Week: 6

Class: Senior Secondary School 1

Age: 15 years

Duration: 40 minutes of 2 periods each


Subject:    Agriculture

Topic:-      Agricultural laws and reforms

SPECIFIC OBJECTIVES: At the end of the lesson, pupils should be able to

  1. Define land tenure system
  2. State and explain the types of land tenure system
  3. Highlight the advantages and disadvantages of each land tenure system

INSTRUCTIONAL TECHNIQUES: Identification, explanation, questions and answers, demonstration, videos from source

INSTRUCTIONAL MATERIALS: Videos, loud speaker, textbook, pictures








The teacher reviews the previous lesson on roles of the non-governmental organizations in agricultural development

Students pay attention



She explains the meaning of land tenure systems

She states and explains the types of land tenure systems

Students pay attention and participates



She highlights the advantages and disadvantages of each type of land tenure system 

Students pay attention and participate



The teacher writes a summarized note on the board

The students copy the note in their books




Land tenure is defined as the system of land ownership or acquisition either by individual, family, and community or government agency either for temporary or permanent use. It is also the body of right and relationship established among men to control and use land.



  1. COMMUNAL LAND TENURE: This is a traditional ownership of land whereby land is generally regarded as the property of the community. Every member of the community has the right to use the land for agriculture but cannot sell any part of it since it is regarded as a legacy that should not be sold.


  1. Each member of the community has the opportunity to request for farm land to provide food and earn some money for his family.
  2. Co-operative farming is possible since the land is extensive.
  • Large scale farming is possible due to its large size if only community members co-operate.
  1. It is easier to transfer the land to a prospective farmer since individual attachment is almost absent.


  1. Inadequate maintenance of soil fertility.
  2. Non-members of the community cannot have access to the land for farming.
  • There is usually lack of co-operation among community members if the land is to be used for large scale farming.
  1. It leads to fragmentation of land into small and scattered units.
  2. Perennial crops cannot be planted because of possible re-allocation of land to another person.
  3. Mechanization is difficult to introduce because farm lands are scattered and small.
  • It cannot be used as security to obtain loans from banks.
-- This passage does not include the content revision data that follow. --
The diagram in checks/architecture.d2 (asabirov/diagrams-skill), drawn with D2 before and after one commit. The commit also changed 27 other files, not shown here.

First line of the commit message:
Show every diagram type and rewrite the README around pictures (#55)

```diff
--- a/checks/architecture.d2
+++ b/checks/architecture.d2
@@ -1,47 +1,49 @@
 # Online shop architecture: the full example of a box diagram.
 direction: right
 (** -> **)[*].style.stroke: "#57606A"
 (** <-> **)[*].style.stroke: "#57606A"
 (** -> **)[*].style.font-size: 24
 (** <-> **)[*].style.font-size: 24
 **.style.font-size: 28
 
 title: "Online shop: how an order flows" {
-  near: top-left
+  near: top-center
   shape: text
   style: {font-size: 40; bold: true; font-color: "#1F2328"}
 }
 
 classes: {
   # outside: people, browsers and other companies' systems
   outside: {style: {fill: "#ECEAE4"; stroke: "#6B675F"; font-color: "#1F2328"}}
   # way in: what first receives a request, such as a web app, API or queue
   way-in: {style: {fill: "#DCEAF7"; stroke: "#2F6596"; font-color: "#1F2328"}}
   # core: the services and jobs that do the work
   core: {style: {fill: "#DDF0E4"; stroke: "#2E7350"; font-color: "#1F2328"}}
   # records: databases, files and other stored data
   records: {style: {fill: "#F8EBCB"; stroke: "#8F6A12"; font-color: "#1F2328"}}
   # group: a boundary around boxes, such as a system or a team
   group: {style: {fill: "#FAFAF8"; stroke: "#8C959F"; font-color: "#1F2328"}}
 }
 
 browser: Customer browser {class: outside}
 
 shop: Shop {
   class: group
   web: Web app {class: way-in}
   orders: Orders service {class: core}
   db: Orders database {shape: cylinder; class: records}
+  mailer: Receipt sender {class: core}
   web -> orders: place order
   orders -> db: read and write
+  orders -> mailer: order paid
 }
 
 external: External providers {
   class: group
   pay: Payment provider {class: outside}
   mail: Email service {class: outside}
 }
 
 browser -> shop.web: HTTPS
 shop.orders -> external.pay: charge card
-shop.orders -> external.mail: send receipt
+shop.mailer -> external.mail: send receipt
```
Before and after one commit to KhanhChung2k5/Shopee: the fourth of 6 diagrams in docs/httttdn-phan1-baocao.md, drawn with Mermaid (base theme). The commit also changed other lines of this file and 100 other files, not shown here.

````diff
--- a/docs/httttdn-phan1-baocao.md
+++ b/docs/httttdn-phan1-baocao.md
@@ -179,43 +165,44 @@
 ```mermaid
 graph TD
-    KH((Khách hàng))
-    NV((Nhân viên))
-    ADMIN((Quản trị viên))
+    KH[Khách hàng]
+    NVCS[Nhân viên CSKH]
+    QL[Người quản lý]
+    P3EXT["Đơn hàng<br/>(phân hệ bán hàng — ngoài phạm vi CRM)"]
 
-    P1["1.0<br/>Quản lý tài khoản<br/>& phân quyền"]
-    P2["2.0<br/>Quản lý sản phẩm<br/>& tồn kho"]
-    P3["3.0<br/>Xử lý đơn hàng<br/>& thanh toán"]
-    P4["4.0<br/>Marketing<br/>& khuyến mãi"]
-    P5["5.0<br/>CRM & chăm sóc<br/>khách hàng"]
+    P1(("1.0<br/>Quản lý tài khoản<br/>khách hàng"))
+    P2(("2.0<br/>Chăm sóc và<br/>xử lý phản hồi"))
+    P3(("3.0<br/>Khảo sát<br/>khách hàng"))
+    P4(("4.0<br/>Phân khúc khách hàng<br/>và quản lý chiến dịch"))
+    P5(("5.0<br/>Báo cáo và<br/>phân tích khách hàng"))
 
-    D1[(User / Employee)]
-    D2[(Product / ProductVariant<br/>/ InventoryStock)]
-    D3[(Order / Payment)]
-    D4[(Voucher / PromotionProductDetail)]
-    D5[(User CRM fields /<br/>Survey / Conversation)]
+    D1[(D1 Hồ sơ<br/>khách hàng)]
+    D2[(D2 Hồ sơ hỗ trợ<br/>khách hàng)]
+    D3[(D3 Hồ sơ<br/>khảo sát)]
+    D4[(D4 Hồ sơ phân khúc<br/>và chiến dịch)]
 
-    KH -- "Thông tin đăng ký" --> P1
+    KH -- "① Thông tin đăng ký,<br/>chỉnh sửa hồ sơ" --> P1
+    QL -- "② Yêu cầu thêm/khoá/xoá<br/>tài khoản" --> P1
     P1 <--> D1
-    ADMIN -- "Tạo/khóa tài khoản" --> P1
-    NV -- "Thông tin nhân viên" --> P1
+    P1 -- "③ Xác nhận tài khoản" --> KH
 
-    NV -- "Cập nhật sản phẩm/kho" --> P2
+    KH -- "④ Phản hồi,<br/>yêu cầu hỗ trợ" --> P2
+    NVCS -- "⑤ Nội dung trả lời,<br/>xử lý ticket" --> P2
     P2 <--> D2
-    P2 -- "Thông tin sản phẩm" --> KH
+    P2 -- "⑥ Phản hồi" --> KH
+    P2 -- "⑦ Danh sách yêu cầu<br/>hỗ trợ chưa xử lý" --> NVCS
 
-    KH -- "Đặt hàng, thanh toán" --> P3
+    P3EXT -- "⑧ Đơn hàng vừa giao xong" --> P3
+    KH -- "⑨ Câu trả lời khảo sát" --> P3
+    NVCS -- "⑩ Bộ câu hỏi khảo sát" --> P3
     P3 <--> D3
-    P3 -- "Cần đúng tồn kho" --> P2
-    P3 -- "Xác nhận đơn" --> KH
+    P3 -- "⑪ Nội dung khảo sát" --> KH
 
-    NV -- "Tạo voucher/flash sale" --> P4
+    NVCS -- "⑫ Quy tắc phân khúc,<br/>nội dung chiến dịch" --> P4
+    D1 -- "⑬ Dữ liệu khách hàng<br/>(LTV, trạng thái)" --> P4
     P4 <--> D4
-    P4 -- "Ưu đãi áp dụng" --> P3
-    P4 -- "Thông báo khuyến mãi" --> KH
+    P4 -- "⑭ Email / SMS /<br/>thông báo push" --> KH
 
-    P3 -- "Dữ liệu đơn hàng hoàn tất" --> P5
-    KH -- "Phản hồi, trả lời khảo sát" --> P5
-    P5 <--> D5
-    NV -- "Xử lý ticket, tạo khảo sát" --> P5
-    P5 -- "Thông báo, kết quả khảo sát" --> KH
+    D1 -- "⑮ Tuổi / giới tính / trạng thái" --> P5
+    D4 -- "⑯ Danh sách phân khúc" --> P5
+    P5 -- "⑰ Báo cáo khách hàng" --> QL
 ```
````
  1. TENURE BASED ON INHERITANCE: This is the type of land tenure in which land is inherited from one’s parents or from one generation to another.


  1. The land can be used as security to obtain loans from bank.
  2. The owner prefers to invest on the land to improve its fertility for agricultural production.
  • Mechanized farming can be practiced if the land is large enough.
  1. Perennial crops can be planted.


  1. It leads to land fragmentation since the land is divided among many children.
  2. Mechanized farming cannot be practiced on small plots of land.
  • Sharing of land can bring about dispute among family members.
  1. Land may belong to people who have no interest in land development or in making the fullest use of the land.


  1. LEASE HOLD TENURE: This is a situation in which the farmer is allowed by the land owner to work on a piece of land for a fixed length of time under stipulated conditions. Certain amount of money is paid as rent for the use of the land. At the expiration of the period of tenancy, the land reverts to the landowner or the agreement may be reviewed if the landlord so desires.


  1. The land is efficiently used.
  2. Easy accessibility of land is possible compared to land in communal ownership.
  • There is no time wasting to acquire or leave the piece of land.
  1. The owner of the piece of land can earn more money.


  1. It cannot be used as security to obtain loans from banks.
  2. The user may not be encouraged to plant perennial crops on a piece of land.
  • It can bring disputes between the tenant and the owner.
  1. It affects long term planning.


  1. TENURE BASED ON FREE GIFT: This is the type of land tenure in which land is donated or given out on good will or free of charge in appreciation or as an incentive.


  1. It ensures the maximum use of the land for increased production.
  2. Large scale farming can be practiced depending on the size of the land.
  • It can be used as security to obtain loans.


  1. The ownership of land can be challenged at anytime.
  2. There may be disagreement over such gifts among family members.
  3. STATE OR GOVERNMENT OWNERSHIP OF LAND: In this system, land belongs to the state or government and persons working or living on the land are tenants of the government.


  1. There is effective government control of land ownership in this system.
  2. The government can earn more money leasing out the land.
  • It encourages government investment on the land.


  1. The system encourages bureaucratic control which may hinder individual initiative and lead to political abuses.
  2. There is monopolistic power over the land as the tenant may not be able to use the land according to their wish.
  • Tenants may tend to lease the piece of land to other people in order to make some money which may hinder development of agriculture.


EVALUATION:   1. Explain the meaning of land tenure system

  1. State and explain the types of land tenure system
  2. Highlight the advantages and disadvantages of land                              tenure system

CLASSWORK: As in evaluation

CONCLUSION: The teacher commends the students positively